name expresses figuratively, the other does literally. These pastors and teachers are called bishops and elders, and in the New Testament; these two names, bishop and elder, are perfectly identified. Thus Paul enjoins the presbyters or elders of Ephesus, "to feed the church of God over which the Holy Ghost had made them bishops." Acts xx. 17–28. The office of a presbyter and bishop, is one and the same office. Titus i. 5. Hence Titus is directed to "ordain in every city presbyters who were to be blameless," for says he, "a bishop must be blameless." 1 Pet. v. 1-2, is equally conclusive "the elders which are among you, I exhort-feed the flock of God-taking the oversight thereof," literally exercising the office, and performing the duties of a bishop over them. Paul and Barnabas made a circuit in company among the churches, ordaining presbyters in the churches they had founded. Acts xiv. 23. Scriptural bishops, therefore, were elders appointed to the pastoral oversight of single congregations; and in the history of the proceedings of the apostles and evangelists, we do not find an instance of a fixed charge assigned to any officer above a presbyter, who was called pastor or teacher merely from the nature of his employments. Pastor and teacher, are so connected with the "work of the ministry," (Eph. iv. 11.) which is to be continued in the church to the end of the world, for the perfecting of the body of Christ, that it is. evident, that they, and they only, were to constitute the ordinary and permanent ministry of the church. These the apostles invested not with their own extraordinary official powers, but with the ordinary powers of dispensing the word and sacraments, and exercising acts of government and discipline, and which ordinary powers were to be transmitted in constant succession. Pastors, associated with a class of elders who do not "labour in word and doctrine," but only rule, constitute tribunals of different grades, which have cognisance of all the spiritual affairs of churches, relating to matters of discipline and government, whilst the pastors themselves, are separated to the work of publicly expounding the word of God, dispensing all ordinances, catechising and pastoral visitation.

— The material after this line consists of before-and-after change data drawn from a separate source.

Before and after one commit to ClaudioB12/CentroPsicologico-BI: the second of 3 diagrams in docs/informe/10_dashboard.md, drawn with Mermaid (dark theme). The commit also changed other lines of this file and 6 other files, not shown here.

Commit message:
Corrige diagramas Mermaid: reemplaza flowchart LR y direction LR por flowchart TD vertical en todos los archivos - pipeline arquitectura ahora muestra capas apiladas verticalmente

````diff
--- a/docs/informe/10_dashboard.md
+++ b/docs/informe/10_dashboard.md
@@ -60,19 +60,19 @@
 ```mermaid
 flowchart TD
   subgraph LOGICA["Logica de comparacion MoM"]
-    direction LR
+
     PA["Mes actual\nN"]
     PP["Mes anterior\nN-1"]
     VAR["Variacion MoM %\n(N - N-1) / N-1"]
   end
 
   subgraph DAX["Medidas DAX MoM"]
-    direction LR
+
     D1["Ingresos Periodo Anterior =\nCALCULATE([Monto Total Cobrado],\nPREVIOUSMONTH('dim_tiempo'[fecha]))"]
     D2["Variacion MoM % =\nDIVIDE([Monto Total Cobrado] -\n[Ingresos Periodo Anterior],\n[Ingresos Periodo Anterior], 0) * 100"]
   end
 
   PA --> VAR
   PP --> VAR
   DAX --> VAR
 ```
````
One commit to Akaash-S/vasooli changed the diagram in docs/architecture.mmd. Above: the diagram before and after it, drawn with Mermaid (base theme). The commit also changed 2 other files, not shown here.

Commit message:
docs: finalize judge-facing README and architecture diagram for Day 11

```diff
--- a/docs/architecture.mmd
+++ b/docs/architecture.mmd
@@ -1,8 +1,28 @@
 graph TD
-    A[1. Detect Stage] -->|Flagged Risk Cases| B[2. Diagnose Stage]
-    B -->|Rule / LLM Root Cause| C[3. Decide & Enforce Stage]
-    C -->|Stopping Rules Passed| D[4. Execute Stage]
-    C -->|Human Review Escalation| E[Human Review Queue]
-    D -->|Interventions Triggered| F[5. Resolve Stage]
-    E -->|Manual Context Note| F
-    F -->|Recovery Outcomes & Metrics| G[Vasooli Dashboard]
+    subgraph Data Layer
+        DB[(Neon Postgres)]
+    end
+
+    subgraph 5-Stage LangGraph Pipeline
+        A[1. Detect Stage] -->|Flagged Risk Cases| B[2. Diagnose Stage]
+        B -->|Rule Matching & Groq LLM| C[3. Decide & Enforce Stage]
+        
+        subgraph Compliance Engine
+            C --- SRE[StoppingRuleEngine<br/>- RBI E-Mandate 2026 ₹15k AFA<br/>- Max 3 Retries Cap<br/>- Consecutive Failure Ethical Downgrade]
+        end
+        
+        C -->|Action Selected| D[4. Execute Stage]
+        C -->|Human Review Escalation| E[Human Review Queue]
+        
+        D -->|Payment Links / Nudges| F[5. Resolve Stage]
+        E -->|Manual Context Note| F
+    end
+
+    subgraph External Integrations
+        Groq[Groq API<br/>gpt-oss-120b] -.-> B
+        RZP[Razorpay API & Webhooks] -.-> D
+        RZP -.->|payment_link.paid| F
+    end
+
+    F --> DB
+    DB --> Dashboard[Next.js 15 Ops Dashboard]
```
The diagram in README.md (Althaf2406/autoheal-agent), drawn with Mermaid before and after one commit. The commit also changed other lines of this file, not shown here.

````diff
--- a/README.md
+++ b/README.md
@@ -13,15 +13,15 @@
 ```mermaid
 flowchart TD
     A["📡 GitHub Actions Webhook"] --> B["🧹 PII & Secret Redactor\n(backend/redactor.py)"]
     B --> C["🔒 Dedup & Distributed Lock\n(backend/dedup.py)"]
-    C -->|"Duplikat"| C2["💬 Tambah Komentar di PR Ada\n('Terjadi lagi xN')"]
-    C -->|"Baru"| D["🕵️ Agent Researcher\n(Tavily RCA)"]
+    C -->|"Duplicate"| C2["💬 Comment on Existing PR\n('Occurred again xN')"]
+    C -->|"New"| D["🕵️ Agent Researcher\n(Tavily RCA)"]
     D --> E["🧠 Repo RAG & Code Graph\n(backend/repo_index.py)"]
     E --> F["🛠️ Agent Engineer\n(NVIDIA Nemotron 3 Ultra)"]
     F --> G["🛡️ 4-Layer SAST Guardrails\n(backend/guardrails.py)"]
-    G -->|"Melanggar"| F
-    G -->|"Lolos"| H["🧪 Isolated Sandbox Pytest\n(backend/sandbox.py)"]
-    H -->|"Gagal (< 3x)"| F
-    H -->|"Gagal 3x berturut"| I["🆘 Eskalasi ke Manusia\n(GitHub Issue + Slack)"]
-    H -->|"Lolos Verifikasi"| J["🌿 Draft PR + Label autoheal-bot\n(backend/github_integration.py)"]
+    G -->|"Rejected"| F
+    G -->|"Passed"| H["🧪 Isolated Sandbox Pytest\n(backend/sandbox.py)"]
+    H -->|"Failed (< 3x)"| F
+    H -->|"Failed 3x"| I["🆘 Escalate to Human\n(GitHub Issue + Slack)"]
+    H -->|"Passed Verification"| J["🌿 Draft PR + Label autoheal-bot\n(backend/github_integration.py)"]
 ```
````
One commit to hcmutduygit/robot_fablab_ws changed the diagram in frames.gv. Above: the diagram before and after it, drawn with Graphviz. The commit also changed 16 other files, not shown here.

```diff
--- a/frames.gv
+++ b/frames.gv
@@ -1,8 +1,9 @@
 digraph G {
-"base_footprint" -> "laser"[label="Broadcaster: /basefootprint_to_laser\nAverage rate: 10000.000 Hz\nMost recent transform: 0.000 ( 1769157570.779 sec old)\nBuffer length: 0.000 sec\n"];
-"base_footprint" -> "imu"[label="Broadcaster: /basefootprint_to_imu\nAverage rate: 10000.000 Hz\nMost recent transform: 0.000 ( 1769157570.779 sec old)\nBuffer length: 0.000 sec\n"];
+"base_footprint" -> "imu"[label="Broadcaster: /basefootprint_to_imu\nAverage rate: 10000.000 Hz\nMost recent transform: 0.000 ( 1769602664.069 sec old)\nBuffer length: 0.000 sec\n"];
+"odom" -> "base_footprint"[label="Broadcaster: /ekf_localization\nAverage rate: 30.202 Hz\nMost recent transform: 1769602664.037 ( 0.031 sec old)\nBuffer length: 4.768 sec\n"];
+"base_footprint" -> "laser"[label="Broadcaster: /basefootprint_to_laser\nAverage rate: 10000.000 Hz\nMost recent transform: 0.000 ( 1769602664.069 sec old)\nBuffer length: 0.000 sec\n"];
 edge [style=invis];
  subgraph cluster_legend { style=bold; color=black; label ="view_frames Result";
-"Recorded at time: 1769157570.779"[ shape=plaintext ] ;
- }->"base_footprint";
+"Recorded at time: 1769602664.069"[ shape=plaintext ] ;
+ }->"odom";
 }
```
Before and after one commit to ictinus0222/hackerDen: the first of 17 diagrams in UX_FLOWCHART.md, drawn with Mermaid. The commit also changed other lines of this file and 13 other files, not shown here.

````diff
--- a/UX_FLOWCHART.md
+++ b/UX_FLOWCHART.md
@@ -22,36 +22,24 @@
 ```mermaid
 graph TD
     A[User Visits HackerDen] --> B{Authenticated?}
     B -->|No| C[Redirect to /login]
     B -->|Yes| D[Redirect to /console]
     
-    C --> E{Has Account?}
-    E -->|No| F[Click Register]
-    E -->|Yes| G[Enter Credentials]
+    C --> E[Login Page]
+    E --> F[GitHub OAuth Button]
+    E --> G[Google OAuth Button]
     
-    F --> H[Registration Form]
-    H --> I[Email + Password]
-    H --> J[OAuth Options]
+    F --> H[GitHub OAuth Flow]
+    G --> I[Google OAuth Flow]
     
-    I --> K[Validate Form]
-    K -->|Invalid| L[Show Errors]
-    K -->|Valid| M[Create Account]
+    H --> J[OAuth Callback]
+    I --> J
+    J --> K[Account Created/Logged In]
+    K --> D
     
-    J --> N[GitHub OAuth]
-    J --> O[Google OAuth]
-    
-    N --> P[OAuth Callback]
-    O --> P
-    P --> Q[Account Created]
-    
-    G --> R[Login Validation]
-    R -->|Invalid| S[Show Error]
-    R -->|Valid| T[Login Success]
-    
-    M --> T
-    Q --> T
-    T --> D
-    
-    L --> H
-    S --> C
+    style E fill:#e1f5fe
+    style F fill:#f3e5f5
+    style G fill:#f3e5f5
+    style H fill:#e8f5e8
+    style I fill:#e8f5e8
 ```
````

As to the qualifications requisite for this permanent ministry, Paul, in the epistles to Timothy and Titus, has furnished them with written instructions both for their ministerial and personal conduct. And what a rich manual of instructions is contained in those apostolical directions! What a great compass of matter is compressed into a few lines! And with what plainness, deep earnestness, and solemnity does he speak to ministers of their duty! Any comments of ours, would but weaken their force, by injur